NI paper review: Rugby rape trial cost and PSNI data breach
The cost of a high profile rugby rape trial, poppy wreath damage and a PSNI data breach all feature in Monday's papers.
"Anti-paramilitary police lose notebook during loyalist probe," reads the headline in the Irish News.
The paper reports that the PSNI confirmed the book went missing in north Down.
They said: "Inquiries have been conducted to identify any potential risk."
The book included a female officer's name, notes from criminal probes and information on private citizens, names and car registrations of republicans from west Belfast stopped and searched by the taskforce, and crime-force operation codenames.
Meanwhile, a police search is underway for a missing illegally-held firearm believed to have been used during a shooting in north Belfast, the paper reports.
He is in a "stable" condition in the Royal Victoria Hospital.
Sinn Féin councillor, JJ Magee told the paper: "The people of New Lodge are concerned that trouble has spilled over into the streets and caused disturbance to local businesses and homes.
"There can be no place for guns on our streets."
Ireland and Ulster rugby players Paddy Jackson and Stuart Olding were both cleared of raping the same woman in the early hours of 28 June 2016.
Blane McIlroy, who was accused of exposure, and Rory Harrison, who was charged with perverting the course of justice and withholding information, were also found not guilty.

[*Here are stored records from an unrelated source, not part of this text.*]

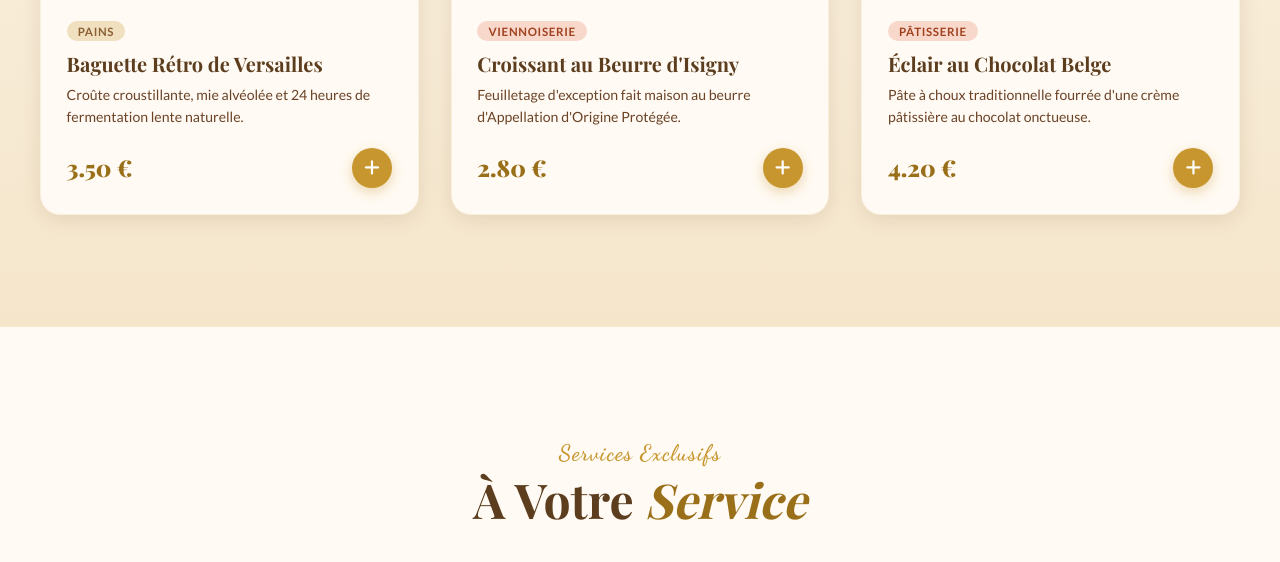
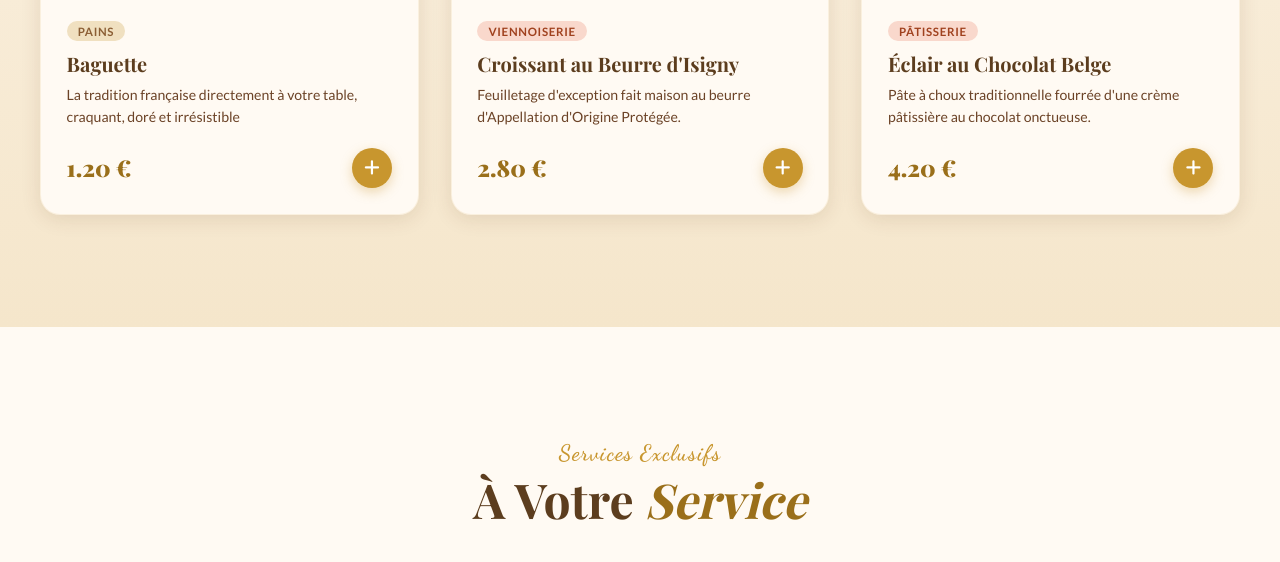
Before and after one commit to Lookerik/La-fournee-du-palais, a plain HTML site: page index.html in a window 1280 px wide. Shown: the part 1367-1929 px from the top of the page. Drawn offline with nearby package versions, Linux system fonts and the light colour scheme; a web font is replaced by a local one.

Commit message:
Update index.html

```diff
--- a/index.html
+++ b/index.html
@@ -1069,11 +1069,11 @@
         <div class="card-body">
           <div>
             <span class="card-tag tag-bread">Pains</span>
-            <h3 class="card-name">Baguette Rétro de Versailles</h3>
-            <p class="card-desc">Croûte croustillante, mie alvéolée et 24 heures de fermentation lente naturelle.</p>
+            <h3 class="card-name">Baguette</h3>
+            <p class="card-desc">La tradition française directement à votre table, craquant, doré et irrésistible</p>
           </div>
           <div class="card-footer">
-            <span class="card-price">3.50 €</span>
+            <span class="card-price">1.20 €</span>
             <button class="card-add" onclick="addToCart('Baguette Rétro', 3.50)"><i class="fa-solid fa-plus"></i></button>
           </div>
         </div>
```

The verdicts came in during the ninth week of the trial.
- Timeline of events in rugby rape trial
- The main figures in the rugby rape trial
- Trial that played out beyond court
The costs were revealed through an Freedom of Information request issued by the paper to the Public Prosecution Service (PPS) and Department of Justice.
The paper reports £336,000 was spent on legal aid; £160,000 was spent by the PPS on prosecution costs and £53,000 on court costs.
It is expected the bill will further increase due to legal bids by Mr Jackson and Mr Olding to recover their defence costs.
'Legacy for Sherry'
Also featuring in the Belfast Telegraph is a mother's bid to fund lifesaving equipment for every school in Northern Ireland.
Fionuala Campbell started the campaign following the death of her daughter, Sherry Campbell, in September 2017.
Sherry, 29, died after choking to death on a piece of meat at her home in County Down.
The family hope that installing portable suctions devices, designed to resuscitate a choking victim following standard procedure, will be a legacy for Sherry.
Eighteen soldiers were killed in two IRA bomb attacks at the site near Warrenpoint in 1979.
Independent councillor, Jarlath Tinnelly told the paper he saw the incident take place.
"The most shocking thing of the whole lot was the brazenness of it," he said.
"On a Saturday afternoon and the amount of traffic going past and the perpetrators absolutely unconcerned about who was watching them and who was seeing this going on."
Columba McVeigh was one 16 people murdered and secretly buried by the IRA.
The 19-year-old was kidnapped on 1 November 1975. His body has never been found.
The search will take place in a section of Bragan Bog near Emyvale, County Monaghan. This is the fifth search in the area since 1999.
The Daily Mirror headlines reads: "Handout for NHS heroes".
According to the paper, staff are being offered food bank vouchers.
Conor McCarthy from Unison told the paper: "This is what we've come to. Having to give people working their guts out food bank vouchers."
He added: "It's usually women who are the lowest paid and need the most help and we expect that we will see an uptake with this."
A mother whose son died from stab wounds in east Belfast also appears in the paper.
Deana Kitson told the paper about the trauma she and her family had undergone since losing her 29-year-old son, Brian Burke.
"Every day I wake there's a nano-second of normality before the horror comes flooding back to my mind," she said.